London – St. Clement Danes

Nowadays, looking eastward up the Strand, the eye is caught by the two churches of St. Mary-le-Strand and St. Clement Danes, standing isolated in the centre of the roadway, whilst the traffic roars past on either side. In the Middle Ages you would still have seen St. Clement’s, though half engulfed in a rookery of ill-smelling, crazy old timbered houses, with so narrow a passage between that coachmen called it the “Straits of St. Clement’s.”But on the site of St. Mary’s stood a maypole, one hundred feet high, dear to the heart of the city youth for the merrymakings that took place around it. Such giddy proceedings vexed the Puritans, who swept it away in an outburst of righteous indignation, but old customs die hard, and at the Restoration another and still lordlier pole was set up with royal approval, and dancing and junketings went on around it for many a long day.

The church of St. Clement’s takes us back to very ancient history. Some say that beneath it lie the bones of King Harold and other Danish invaders. What is pretty certain is that the original church was built, after the expulsion of the Danes, by the few settlers who, having married English wives, chose to remain behind, on condition that they did not stir out of the strip of land that lay between the Isle of Thorney, now Westminster, and Caer Lud, now Ludgate.

Travellers from all over the world who have shared the common traditions of childhood, feel a queer sense of kinship when they pass along the Strand and suddenly hear the old bells ringing out the familiar tune of “Oranges and lemons, say the bells of St. Clement’s.”The bells of the nursery-rhyme are not those of St. Clement Danes, but of the St. Clement’s, Eastcheap, which for centuries has been in the centre of the dried fruit trade.

The bells were famous even in Shakespeare’s day. “We have heard the chimes at midnight, Master Shallow,”says Falstaff in Henry IV. Those chimes are gone, but the present peal of ten bells, cast in 1693, is as famous for its music.

One might write a whole history of church bells, from the time when Turketul, Abbot of Croyland in Lincolnshire, in the ninth century, presented his abbey with the great bell GUTHLAC, and added six others with the rhythmic names Of PEGA, BEGA, BETTELIN, BARTHOMEW, TATWIN and TURKETUL, to make a peal.

In the early monkish days they looked upon bells as the voices of good angels: they were blessed and dedicated: the passing bell was tolled to keep off evil spirits from the dead. Henry VIII., that ruthless iconoclast, cared little for superstition, and in the general destruction of the religious houses hundreds of old bells were sold or melted down. But the pious people of those days would point out how the Bishop of Bangor, who sold his Cathedral bells, was shortly afterwards stricken with blindness, and that Sir Miles Partridge won the Jesus Bells of St. Paul’s from King Henry at play and, proceeding to remove them and have them melted down, was hanged soon after on Tower Hill.

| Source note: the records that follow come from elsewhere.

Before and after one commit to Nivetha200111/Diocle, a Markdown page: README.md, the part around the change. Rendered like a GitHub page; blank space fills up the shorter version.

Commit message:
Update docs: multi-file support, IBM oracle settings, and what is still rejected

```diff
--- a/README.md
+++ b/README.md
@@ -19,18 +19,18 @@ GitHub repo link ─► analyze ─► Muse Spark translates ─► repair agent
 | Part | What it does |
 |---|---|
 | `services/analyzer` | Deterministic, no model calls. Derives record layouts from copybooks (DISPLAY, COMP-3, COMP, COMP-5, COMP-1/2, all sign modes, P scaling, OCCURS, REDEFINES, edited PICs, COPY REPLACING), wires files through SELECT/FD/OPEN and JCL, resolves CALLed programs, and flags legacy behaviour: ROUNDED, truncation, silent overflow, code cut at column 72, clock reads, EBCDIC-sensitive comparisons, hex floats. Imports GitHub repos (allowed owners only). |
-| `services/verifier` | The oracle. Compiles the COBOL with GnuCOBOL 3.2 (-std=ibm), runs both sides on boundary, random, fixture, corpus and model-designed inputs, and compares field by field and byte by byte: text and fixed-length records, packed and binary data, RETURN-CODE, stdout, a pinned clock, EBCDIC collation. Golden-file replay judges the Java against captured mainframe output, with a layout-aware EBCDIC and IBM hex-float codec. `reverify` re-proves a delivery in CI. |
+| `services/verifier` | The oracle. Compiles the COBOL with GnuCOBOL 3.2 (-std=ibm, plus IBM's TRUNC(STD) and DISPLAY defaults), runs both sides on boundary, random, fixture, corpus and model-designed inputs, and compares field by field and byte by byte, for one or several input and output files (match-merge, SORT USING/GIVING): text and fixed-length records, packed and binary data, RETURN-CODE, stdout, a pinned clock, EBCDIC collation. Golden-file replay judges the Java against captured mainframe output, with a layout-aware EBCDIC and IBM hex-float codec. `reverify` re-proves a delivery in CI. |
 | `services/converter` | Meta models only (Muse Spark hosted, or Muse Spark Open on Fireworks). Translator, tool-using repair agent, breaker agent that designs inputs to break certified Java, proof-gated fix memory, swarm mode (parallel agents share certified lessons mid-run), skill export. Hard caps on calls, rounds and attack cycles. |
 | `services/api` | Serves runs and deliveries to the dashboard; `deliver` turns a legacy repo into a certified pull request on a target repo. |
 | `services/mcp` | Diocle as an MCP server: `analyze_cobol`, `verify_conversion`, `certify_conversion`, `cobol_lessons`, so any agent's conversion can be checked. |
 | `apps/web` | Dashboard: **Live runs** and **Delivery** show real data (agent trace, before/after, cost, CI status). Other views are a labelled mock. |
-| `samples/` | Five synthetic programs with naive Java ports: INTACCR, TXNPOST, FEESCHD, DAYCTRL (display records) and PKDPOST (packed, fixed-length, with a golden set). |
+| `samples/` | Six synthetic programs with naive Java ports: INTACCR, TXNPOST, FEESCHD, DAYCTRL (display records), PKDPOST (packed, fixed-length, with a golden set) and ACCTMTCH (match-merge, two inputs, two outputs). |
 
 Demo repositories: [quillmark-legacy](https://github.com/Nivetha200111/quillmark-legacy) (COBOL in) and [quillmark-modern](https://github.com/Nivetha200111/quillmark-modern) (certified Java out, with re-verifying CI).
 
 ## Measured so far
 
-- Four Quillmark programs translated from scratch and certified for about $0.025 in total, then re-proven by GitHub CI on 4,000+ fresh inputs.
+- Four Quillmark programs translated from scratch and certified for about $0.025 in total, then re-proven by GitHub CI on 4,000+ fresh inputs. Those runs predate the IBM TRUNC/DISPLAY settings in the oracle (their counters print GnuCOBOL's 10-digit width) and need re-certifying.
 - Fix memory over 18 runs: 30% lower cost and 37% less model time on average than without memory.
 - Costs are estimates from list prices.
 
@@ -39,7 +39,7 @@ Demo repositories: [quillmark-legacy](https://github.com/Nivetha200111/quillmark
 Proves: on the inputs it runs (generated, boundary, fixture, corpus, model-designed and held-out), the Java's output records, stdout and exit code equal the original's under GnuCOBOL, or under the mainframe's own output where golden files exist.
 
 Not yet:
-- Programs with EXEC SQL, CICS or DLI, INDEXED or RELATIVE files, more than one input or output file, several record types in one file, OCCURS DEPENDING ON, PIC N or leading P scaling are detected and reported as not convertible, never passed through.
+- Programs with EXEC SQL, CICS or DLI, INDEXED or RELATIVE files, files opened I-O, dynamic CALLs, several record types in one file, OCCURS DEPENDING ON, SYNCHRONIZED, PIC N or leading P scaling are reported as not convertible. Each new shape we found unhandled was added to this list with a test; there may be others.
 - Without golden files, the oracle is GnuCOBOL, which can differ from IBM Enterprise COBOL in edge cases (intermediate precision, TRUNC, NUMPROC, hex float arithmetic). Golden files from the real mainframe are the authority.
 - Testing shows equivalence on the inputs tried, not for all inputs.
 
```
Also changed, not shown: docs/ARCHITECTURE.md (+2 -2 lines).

The bells of St. Clement’s were added after the church had been rebuilt in 1692, under the supervision of Sir Christopher Wren, who gave his services for nothing in his usual generoushearted way.

St. Clement’s is dear to all true Londoners as Dr. Johnson’s church. You may see the very pew where he sat, and there is something about the solid, handsome structure that seems to fit the thought of the ponderous great man who worshipped there Sunday by Sunday, striving “to purify and fortify his soul and hold real communion with the Highest.”It is a fine and a prosperous church, and so richly endowed that at one time all the paupers of the neighbourhood used to flock there for the sake of what they could get. That they were well looked after, the carefully kept parish registers bear witness as far back as 1558. There are other interesting entries in the old registers. You may read of the baptism of Master Robert Cicill, the sonne of ye L. highe Threasurer of England, and of the marriage of Sir Thomas Grosvenor with Mary Davies, the child heiress of Ebury Manor, who brought to her husband all those lands of Pimlico and Belgravia from whose rents the Dukes of Westminster draw the bulk of their colossal fortune. Her life story has been published recently by Mr. Charles T. Gatty in his two – volumed Mary Davaes and the Manor of Ebury.